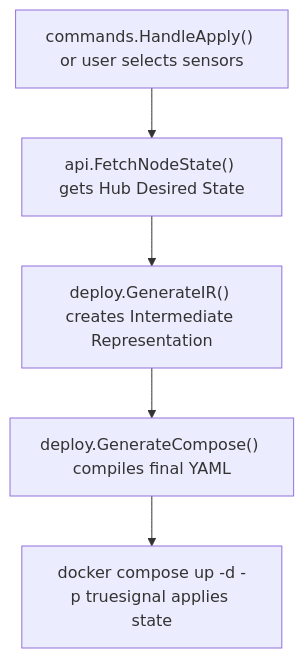
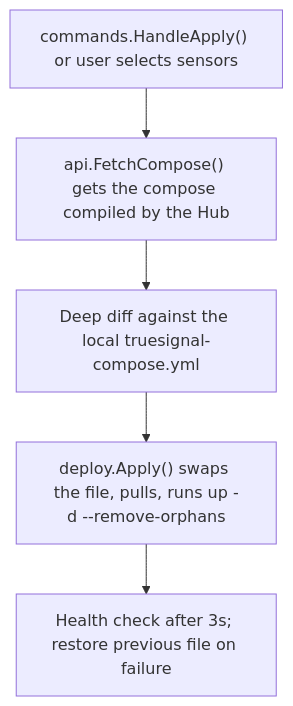
Before and after one commit to mahmoudahmed3132/TrueSignal: the eighth of 9 diagrams in Docs/architecture/wizard/README.md, drawn with Mermaid. The commit also changed other lines of this file and 22 other files, not shown here.

````diff
--- a/Docs/architecture/wizard/README.md
+++ b/Docs/architecture/wizard/README.md
@@ -195,7 +195,7 @@
 ```mermaid
 graph TD
-    User["commands.HandleApply() or user selects sensors"] --> Fetch["api.FetchNodeState() gets Hub Desired State"]
-    Fetch --> IR["deploy.GenerateIR() creates Intermediate Representation"]
-    IR --> Compose["deploy.GenerateCompose() compiles final YAML"]
-    Compose --> Docker["docker compose up -d -p truesignal applies state"]
+    User["commands.HandleApply() or user selects sensors"] --> Fetch["api.FetchCompose() gets the compose compiled by the Hub"]
+    Fetch --> Diff["Deep diff against the local truesignal-compose.yml"]
+    Diff --> Apply["deploy.Apply() swaps the file, pulls, runs up -d --remove-orphans"]
+    Apply --> Check["Health check after 3s; restore previous file on failure"]
 ```
````
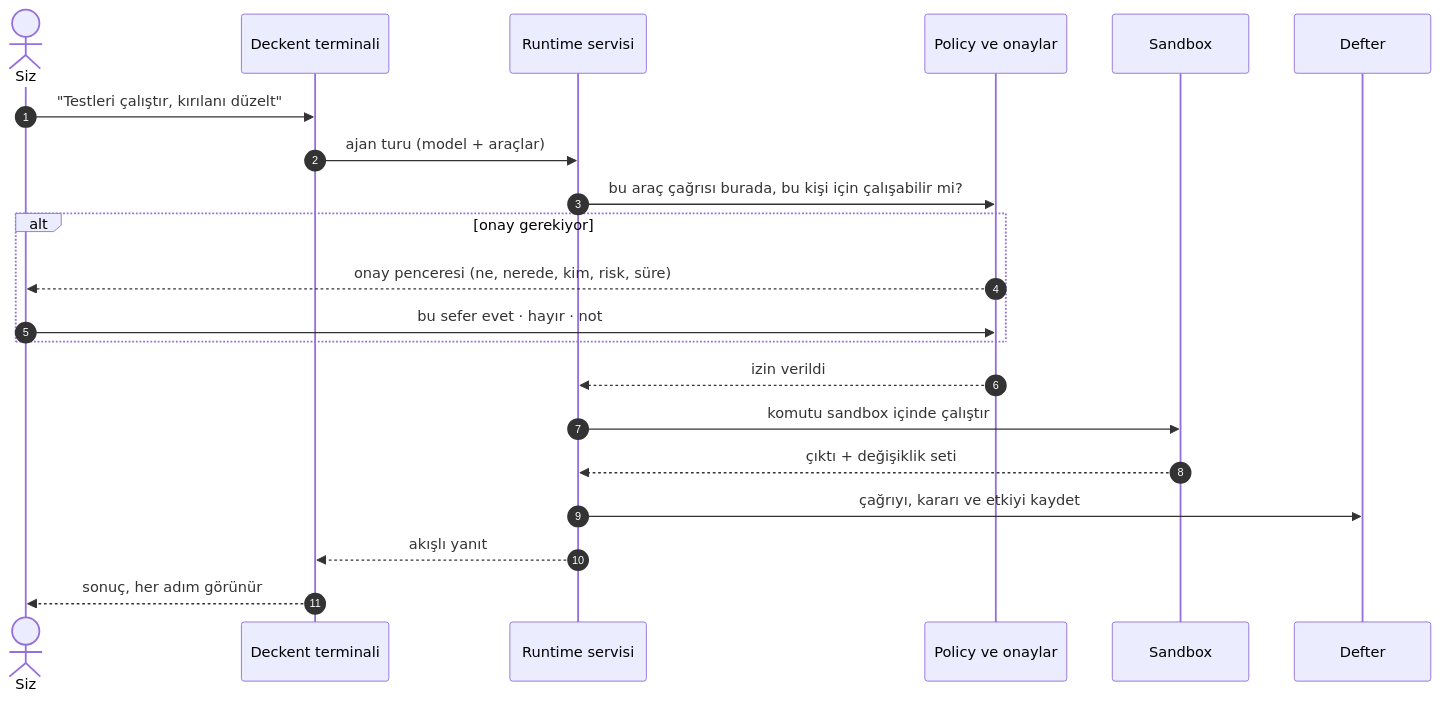
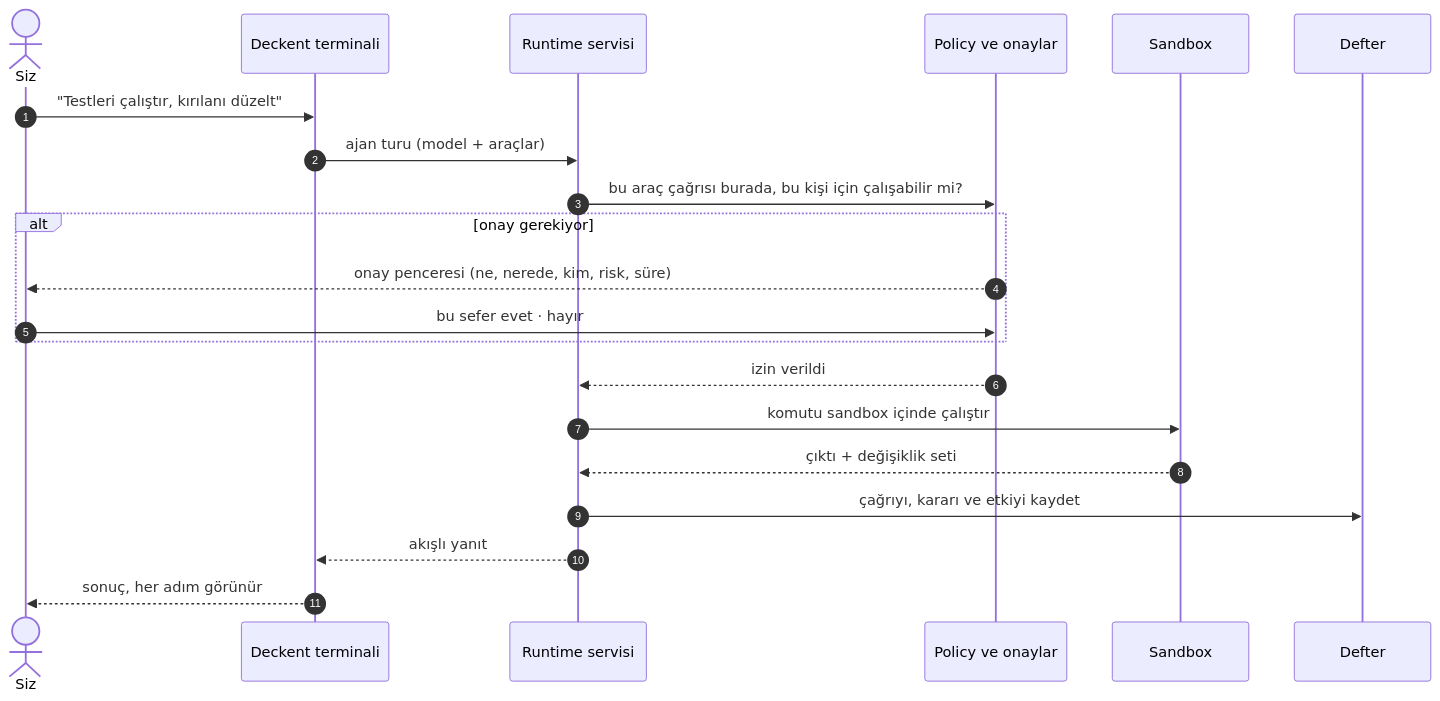
One commit to Verhex/deckent-next changed the first of 6 diagrams in README.tr.md. Above: the diagram before and after it, drawn with Mermaid. The commit also changed other lines of this file and 1 other file, not shown here.

````diff
--- a/README.tr.md
+++ b/README.tr.md
@@ -62,23 +63,23 @@
 ```mermaid
 sequenceDiagram
   autonumber
   actor Siz
   participant T as Deckent terminali
   participant R as Runtime servisi
   participant P as Policy ve onaylar
   participant B as Sandbox
   participant L as Defter
   Siz->>T: "Testleri çalıştır, kırılanı düzelt"
   T->>R: ajan turu (model + araçlar)
   R->>P: bu araç çağrısı burada, bu kişi için çalışabilir mi?
   alt onay gerekiyor
     P-->>Siz: onay penceresi (ne, nerede, kim, risk, süre)
-    Siz->>P: bu sefer evet · hayır · not
+    Siz->>P: bu sefer evet · hayır
   end
   P-->>R: izin verildi
   R->>B: komutu sandbox içinde çalıştır
   B-->>R: çıktı + değişiklik seti
   R->>L: çağrıyı, kararı ve etkiyi kaydet
   R-->>T: akışlı yanıt
   T-->>Siz: sonuç, her adım görünür
 ```
````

· · · ·

> EXERCISE DESCRIPTION: What you output should match the records line for line, minus the pictures.

> TASK RESULT:
Before and after one commit to mahmoudahmed3132/TrueSignal: the eighth of 9 diagrams in Docs/architecture/wizard/README.md, drawn with Mermaid. The commit also changed other lines of this file and 22 other files, not shown here.

````diff
--- a/Docs/architecture/wizard/README.md
+++ b/Docs/architecture/wizard/README.md
@@ -195,7 +195,7 @@
 ```mermaid
 graph TD
-    User["commands.HandleApply() or user selects sensors"] --> Fetch["api.FetchNodeState() gets Hub Desired State"]
-    Fetch --> IR["deploy.GenerateIR() creates Intermediate Representation"]
-    IR --> Compose["deploy.GenerateCompose() compiles final YAML"]
-    Compose --> Docker["docker compose up -d -p truesignal applies state"]
+    User["commands.HandleApply() or user selects sensors"] --> Fetch["api.FetchCompose() gets the compose compiled by the Hub"]
+    Fetch --> Diff["Deep diff against the local truesignal-compose.yml"]
+    Diff --> Apply["deploy.Apply() swaps the file, pulls, runs up -d --remove-orphans"]
+    Apply --> Check["Health check after 3s; restore previous file on failure"]
 ```
````
One commit to Verhex/deckent-next changed the first of 6 diagrams in README.tr.md. Above: the diagram before and after it, drawn with Mermaid. The commit also changed other lines of this file and 1 other file, not shown here.

````diff
--- a/README.tr.md
+++ b/README.tr.md
@@ -62,23 +63,23 @@
 ```mermaid
 sequenceDiagram
   autonumber
   actor Siz
   participant T as Deckent terminali
   participant R as Runtime servisi
   participant P as Policy ve onaylar
   participant B as Sandbox
   participant L as Defter
   Siz->>T: "Testleri çalıştır, kırılanı düzelt"
   T->>R: ajan turu (model + araçlar)
   R->>P: bu araç çağrısı burada, bu kişi için çalışabilir mi?
   alt onay gerekiyor
     P-->>Siz: onay penceresi (ne, nerede, kim, risk, süre)
-    Siz->>P: bu sefer evet · hayır · not
+    Siz->>P: bu sefer evet · hayır
   end
   P-->>R: izin verildi
   R->>B: komutu sandbox içinde çalıştır
   B-->>R: çıktı + değişiklik seti
   R->>L: çağrıyı, kararı ve etkiyi kaydet
   R-->>T: akışlı yanıt
   T-->>Siz: sonuç, her adım görünür
 ```
````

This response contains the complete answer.